What’s the best way to manage lactose intolerance?

I have been lactose intolerant for the last year or so. Drinking a half cup of milk or eating a cream-based sauce is usually enough to give me cramps and mild diarrhea. I was wondering how any nutrients manage to get absorbed at all. Is my system still able to digest the carbohydrates, protein, and fat that I eat? I have lost some weight and was thinking that lactose-intolerance could be the reason. I’m also wondering whether drinking milk is an okay way for a lactose-intolerant person to cure or relieve constipation.

Lactose intolerance occurs when the cells lining the small intestine become deficient in the lactase enzyme that is required to digest the sugar lactose, the predominant sugar in milk. The most common form of lactose intolerance is primary lactase deficiency, an inherited characteristic that affects from 5 to 15 percent of adults of European origin, but much higher percentages of people of African or Asian origins. Even among people who inherit the deficiency, it generally does not appear until adolescence or young adulthood.

Secondary, or acquired lactase deficiency, can occur in someone without the genetic predisposition if he or she has another intestinal disease that alters the cells lining the small intestine so that lactose is not properly digested.
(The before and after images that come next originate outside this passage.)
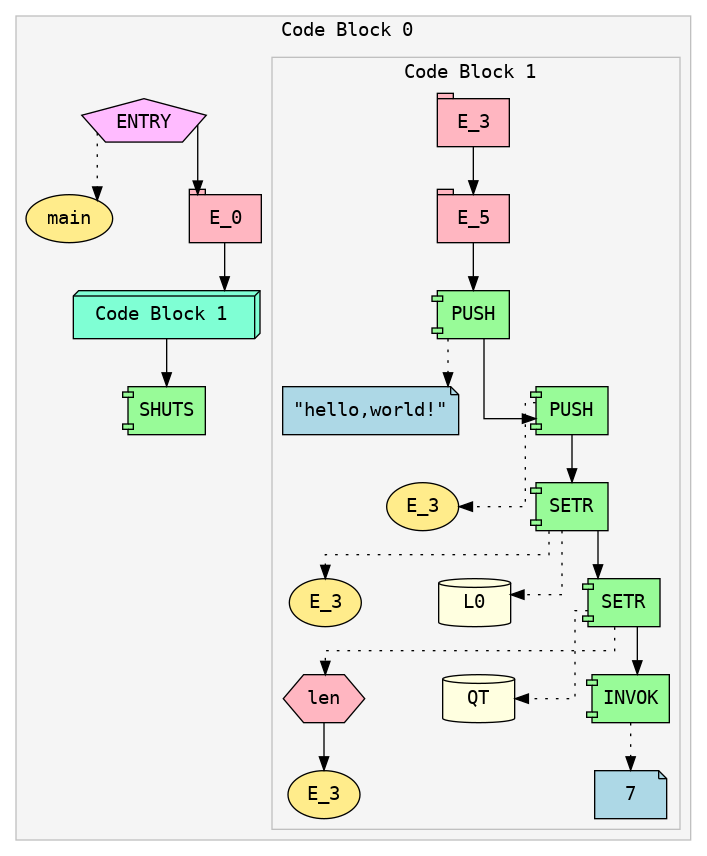
The Graphviz diagram ir.png in Soham-Metha/IICT_Segfault_2025, before a commit. Its source is kept beside it as ir.dot.
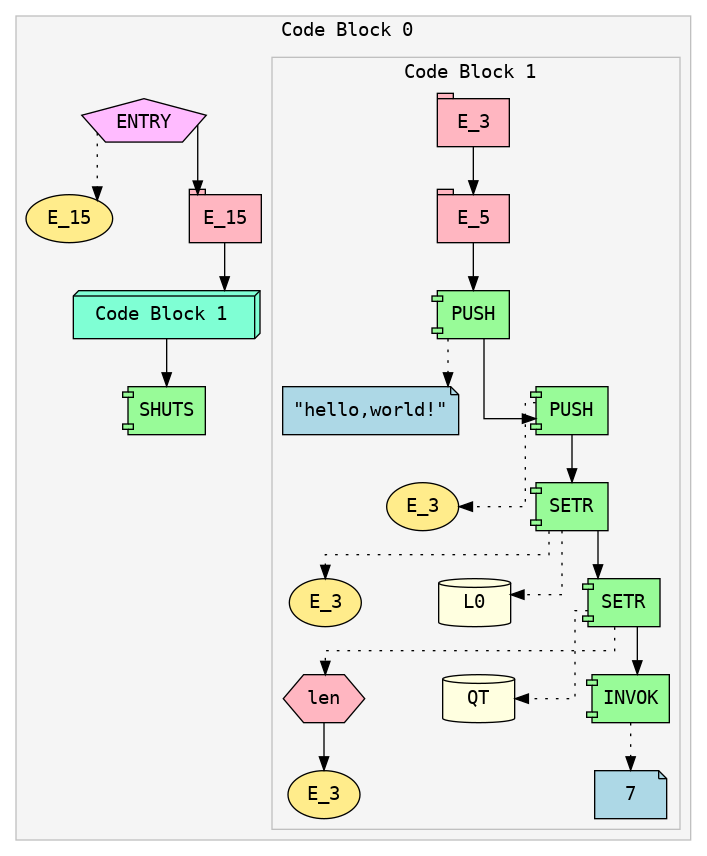
After the commit.

The edit, as a diff of the source:
```diff
@@ -9,9 +9,9 @@
 fillcolor=whitesmoke;
 fontname="Courier";
 Expr_1 [shape=pentagon style=filled fillcolor=plum1 fontname="Courier" label="ENTRY"]
-Expr_2 [shape=ellipse style=filled fillcolor=lightgoldenrod1 fontname="Courier" label="main"]
+Expr_2 [shape=ellipse style=filled fillcolor=lightgoldenrod1 fontname="Courier" label="E_15"]
 Expr_1 -> Expr_2 [style=dotted]
-Expr_3 [shape=tab style=filled fillcolor=lightpink fontname="Courier" label="E_0"]
+Expr_3 [shape=tab style=filled fillcolor=lightpink fontname="Courier" label="E_15"]
 Expr_1 -> Expr_3;
 subgraph cluster_4 {
 label="Code Block 1 ";
```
These other conditions include Crohn’s disease, viral or bacterial infections of the intestinal tract, ulcerative colitis, cystic fibrosis, and infection of the small intestine by the parasite Giardia lamblia. Combinations of the primary and secondary types can occur. For instance, I have had many patients with rather mild lactose intolerance who become much more symptomatic after a bout of gastroenteritis. The increased milk intolerance generally returns to its previously mild state over a period of a couple of weeks as the intestinal lining repairs itself.

Lactase deficiency, whether primary or secondary, causes bloating, cramps, abdominal pain, and diarrhea after consumption of milk or milk products. Yogurt is usually tolerated because the bacterial process of yogurt production breaks down the lactose. Most people with severe lactase deficiency are aware that milk causes their symptoms, and they treat themselves by avoiding it. If someone has secondary lactase deficiency as a result of another condition, he or she may need to take special supplements. Otherwise, malnutrition is not a problem among those with lactose intolerance.
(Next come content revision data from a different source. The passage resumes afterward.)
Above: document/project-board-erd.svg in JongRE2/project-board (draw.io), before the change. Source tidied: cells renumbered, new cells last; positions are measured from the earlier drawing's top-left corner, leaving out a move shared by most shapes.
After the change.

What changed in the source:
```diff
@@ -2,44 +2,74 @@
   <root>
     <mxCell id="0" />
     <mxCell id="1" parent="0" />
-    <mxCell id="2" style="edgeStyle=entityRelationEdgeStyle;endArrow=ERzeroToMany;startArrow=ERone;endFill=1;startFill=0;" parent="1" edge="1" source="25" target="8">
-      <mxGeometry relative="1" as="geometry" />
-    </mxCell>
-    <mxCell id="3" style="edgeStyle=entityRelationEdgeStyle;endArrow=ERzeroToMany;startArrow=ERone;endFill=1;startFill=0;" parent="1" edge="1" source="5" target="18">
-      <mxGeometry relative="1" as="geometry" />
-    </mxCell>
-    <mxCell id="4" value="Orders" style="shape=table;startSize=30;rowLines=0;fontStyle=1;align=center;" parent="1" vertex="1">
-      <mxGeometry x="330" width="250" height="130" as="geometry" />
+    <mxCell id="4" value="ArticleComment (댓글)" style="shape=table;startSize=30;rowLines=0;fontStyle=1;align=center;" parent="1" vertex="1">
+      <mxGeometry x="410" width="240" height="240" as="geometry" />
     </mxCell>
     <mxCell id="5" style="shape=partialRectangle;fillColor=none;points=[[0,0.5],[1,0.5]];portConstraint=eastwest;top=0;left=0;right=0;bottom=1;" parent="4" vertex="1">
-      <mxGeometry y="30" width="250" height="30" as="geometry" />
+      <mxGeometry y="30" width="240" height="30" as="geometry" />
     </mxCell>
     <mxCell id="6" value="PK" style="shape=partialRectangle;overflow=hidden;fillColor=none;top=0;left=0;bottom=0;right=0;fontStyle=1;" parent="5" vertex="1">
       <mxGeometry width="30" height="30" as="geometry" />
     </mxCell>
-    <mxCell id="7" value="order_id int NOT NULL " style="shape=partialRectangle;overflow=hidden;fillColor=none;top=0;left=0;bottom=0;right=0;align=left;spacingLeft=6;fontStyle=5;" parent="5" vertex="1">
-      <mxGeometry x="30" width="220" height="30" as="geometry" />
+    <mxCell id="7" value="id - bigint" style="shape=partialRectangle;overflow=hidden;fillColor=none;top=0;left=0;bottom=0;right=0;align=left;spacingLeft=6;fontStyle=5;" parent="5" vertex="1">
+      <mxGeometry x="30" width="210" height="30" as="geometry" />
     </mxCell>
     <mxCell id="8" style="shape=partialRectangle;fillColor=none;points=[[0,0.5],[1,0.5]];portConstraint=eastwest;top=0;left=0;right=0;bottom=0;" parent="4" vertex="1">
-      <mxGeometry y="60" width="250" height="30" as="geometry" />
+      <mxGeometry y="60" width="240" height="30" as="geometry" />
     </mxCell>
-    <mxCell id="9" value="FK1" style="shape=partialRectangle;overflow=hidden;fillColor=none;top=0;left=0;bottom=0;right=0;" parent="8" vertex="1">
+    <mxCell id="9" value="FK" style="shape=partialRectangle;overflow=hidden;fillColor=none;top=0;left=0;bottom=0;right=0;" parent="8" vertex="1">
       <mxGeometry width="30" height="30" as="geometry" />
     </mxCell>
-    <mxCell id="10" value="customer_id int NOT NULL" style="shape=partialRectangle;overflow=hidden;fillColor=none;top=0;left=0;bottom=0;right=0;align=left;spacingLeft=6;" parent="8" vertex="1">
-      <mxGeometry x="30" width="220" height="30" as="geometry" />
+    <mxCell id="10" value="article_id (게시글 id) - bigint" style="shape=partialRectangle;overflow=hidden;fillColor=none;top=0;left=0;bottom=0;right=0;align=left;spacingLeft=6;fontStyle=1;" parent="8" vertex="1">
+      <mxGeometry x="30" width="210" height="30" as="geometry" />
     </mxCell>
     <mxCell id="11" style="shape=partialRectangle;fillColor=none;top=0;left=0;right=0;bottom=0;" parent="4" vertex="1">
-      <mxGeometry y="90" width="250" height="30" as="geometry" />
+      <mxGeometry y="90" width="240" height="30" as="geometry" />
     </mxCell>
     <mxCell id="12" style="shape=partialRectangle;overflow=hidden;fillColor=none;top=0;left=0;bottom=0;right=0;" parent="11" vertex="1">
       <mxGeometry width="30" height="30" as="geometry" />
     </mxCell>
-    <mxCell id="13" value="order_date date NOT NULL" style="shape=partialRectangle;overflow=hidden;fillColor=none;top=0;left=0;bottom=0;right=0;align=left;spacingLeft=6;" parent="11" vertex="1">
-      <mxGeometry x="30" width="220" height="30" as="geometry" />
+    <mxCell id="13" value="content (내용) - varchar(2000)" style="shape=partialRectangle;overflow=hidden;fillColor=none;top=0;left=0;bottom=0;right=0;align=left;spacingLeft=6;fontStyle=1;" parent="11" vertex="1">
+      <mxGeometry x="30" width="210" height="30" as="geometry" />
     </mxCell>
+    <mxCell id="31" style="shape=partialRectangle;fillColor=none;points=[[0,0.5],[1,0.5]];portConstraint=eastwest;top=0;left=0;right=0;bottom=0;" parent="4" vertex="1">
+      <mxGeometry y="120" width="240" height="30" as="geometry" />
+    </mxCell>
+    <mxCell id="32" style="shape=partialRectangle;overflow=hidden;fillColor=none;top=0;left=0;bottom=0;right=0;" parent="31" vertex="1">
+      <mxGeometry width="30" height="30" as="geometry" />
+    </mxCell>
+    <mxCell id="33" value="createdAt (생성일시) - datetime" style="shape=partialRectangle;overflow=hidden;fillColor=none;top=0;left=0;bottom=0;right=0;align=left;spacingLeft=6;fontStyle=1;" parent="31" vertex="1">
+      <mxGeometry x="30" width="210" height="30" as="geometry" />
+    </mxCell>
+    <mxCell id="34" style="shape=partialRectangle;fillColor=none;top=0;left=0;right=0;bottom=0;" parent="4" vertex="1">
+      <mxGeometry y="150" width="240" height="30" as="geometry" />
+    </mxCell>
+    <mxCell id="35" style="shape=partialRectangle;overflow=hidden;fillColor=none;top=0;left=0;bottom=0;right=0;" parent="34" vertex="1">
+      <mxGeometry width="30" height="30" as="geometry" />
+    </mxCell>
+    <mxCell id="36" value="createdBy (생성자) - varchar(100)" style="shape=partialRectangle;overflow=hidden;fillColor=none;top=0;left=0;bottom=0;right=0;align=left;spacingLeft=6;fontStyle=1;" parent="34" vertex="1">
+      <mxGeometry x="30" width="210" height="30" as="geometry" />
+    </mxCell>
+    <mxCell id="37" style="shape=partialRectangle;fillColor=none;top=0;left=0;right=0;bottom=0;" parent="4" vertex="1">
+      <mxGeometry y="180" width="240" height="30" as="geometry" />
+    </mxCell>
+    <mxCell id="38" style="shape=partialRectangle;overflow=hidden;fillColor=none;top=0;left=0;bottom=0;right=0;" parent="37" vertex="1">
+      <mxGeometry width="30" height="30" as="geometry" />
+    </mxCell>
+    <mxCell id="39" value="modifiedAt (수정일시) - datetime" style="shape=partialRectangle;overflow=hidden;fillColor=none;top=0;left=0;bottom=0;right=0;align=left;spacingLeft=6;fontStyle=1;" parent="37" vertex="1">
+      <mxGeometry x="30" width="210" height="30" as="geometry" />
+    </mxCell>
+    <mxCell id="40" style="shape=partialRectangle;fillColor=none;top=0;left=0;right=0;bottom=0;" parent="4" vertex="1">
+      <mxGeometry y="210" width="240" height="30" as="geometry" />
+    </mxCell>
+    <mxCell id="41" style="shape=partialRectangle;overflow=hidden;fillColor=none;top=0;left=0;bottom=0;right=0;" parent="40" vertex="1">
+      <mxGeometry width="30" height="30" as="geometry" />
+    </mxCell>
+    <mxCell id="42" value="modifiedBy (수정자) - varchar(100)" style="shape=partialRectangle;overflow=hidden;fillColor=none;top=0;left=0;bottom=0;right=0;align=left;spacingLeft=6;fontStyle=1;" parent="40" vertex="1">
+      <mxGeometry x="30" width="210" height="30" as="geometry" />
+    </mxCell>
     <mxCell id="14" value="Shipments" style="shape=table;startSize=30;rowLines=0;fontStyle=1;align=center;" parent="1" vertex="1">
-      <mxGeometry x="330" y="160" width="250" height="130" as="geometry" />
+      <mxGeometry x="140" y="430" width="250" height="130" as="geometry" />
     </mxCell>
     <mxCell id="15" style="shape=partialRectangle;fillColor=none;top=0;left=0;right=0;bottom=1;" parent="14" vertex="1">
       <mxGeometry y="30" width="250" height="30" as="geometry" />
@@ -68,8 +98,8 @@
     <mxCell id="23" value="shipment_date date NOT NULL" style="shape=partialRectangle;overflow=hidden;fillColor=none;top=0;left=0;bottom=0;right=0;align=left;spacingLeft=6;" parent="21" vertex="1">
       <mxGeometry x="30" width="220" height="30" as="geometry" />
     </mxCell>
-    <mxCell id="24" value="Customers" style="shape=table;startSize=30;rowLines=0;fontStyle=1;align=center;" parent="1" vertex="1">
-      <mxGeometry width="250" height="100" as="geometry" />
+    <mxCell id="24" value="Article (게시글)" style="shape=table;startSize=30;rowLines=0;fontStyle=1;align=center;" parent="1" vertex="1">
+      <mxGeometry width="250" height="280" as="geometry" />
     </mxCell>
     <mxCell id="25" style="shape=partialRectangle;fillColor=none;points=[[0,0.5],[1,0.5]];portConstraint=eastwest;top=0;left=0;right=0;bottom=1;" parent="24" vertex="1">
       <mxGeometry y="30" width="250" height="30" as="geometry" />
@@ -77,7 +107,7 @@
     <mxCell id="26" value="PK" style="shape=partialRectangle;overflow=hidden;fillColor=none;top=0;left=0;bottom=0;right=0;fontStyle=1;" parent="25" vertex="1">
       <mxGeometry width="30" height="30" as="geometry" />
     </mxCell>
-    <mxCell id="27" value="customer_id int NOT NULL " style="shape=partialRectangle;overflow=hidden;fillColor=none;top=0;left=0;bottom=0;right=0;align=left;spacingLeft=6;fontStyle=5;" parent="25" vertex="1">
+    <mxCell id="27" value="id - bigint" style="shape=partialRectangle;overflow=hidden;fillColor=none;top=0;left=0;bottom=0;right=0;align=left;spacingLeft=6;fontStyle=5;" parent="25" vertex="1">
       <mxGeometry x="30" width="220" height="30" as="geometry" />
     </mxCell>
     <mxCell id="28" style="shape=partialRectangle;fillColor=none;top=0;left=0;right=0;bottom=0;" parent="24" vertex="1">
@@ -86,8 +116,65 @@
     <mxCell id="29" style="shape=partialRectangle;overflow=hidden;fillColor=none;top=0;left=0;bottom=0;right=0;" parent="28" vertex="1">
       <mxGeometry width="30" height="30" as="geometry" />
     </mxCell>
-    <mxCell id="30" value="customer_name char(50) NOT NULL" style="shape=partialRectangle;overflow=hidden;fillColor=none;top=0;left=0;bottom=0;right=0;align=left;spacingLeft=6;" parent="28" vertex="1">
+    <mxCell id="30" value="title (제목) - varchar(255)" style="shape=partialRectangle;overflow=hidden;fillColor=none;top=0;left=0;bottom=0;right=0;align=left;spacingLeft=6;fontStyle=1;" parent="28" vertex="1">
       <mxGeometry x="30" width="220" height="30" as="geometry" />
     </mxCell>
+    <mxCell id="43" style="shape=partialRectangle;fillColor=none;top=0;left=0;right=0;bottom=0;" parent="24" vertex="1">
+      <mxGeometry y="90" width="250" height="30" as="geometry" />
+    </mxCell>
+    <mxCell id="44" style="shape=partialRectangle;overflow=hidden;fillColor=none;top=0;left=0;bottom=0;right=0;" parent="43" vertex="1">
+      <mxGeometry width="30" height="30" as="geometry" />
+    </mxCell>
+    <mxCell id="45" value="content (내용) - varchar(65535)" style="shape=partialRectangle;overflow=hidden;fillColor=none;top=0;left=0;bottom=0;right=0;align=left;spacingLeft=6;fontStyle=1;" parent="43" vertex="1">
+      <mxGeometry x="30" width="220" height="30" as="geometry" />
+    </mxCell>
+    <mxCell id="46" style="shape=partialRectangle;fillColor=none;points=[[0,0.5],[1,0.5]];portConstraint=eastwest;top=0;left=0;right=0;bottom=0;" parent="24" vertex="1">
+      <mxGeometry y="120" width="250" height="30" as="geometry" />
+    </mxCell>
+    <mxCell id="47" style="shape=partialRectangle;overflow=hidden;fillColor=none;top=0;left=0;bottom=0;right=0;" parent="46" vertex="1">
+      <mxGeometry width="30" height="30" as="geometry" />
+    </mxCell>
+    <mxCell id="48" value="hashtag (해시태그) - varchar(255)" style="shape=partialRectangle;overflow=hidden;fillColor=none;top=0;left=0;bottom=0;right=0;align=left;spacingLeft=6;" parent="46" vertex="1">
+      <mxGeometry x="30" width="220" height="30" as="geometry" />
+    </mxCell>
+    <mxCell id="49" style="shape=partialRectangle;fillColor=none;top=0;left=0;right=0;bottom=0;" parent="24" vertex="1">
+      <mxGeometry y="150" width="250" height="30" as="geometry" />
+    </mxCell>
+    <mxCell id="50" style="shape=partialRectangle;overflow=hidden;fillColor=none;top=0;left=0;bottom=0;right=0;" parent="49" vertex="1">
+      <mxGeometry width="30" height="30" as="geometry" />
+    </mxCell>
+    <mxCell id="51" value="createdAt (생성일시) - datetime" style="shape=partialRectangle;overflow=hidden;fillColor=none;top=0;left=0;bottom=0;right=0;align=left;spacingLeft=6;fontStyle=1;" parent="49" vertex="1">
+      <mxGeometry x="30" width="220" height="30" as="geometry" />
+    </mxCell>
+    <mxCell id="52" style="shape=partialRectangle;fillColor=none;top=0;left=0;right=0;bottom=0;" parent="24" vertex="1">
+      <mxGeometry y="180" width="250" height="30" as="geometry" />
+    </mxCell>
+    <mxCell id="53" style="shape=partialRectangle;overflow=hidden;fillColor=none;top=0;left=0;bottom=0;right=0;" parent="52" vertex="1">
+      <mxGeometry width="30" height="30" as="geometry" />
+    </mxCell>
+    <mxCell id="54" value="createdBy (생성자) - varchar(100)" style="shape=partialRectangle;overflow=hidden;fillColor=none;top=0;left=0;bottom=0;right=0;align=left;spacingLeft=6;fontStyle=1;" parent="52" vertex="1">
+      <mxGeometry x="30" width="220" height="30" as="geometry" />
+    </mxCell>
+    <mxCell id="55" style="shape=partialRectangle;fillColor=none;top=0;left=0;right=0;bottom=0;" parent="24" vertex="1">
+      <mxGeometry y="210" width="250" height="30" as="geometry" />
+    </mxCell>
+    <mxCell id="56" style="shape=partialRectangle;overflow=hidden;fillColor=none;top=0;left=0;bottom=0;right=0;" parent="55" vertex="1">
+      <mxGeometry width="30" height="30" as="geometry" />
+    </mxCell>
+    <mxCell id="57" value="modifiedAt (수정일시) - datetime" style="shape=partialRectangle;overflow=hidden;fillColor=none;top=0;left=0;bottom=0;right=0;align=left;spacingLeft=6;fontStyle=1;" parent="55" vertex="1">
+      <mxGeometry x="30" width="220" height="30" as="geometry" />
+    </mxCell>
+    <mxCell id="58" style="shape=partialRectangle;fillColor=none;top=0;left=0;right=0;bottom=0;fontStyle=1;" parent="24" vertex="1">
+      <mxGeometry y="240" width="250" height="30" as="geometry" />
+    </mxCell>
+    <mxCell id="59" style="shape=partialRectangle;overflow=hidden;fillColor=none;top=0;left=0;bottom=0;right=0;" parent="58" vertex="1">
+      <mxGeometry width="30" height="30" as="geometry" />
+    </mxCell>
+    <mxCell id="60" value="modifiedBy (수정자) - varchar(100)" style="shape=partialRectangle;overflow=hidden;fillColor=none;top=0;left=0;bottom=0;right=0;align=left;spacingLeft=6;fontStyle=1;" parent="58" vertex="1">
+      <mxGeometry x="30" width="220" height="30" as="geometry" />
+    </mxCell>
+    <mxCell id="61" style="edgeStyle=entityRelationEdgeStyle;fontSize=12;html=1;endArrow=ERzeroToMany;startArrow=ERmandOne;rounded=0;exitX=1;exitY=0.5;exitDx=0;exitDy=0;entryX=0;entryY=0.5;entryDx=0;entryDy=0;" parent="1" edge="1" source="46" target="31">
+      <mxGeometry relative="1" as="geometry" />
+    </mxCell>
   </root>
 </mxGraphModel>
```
In answer to your last question, yes, if you could determine just the right amount of milk to drink to keep your stools soft, but without uncomfortable diarrhea, you could combat constipation. Unfortunately though, the symptom that usually disappears first when you reduce the amount of lactose taken in is the diarrhea. The uncomfortable bloating and cramping may persist if any lactose at all is being ingested. Therefore, I think for most people, trying to use this deficiency to control constipation won’t work very well. I don’t see any harm in trying, although increasing fiber in the diet will probably work better.

Lactaid treated milk and Lactaid pills, liquid, etc., all contain or are treated with lactase, which removes the lactose and allows people with this condition to drink milk without symptoms.

Subscribe Scroll to Top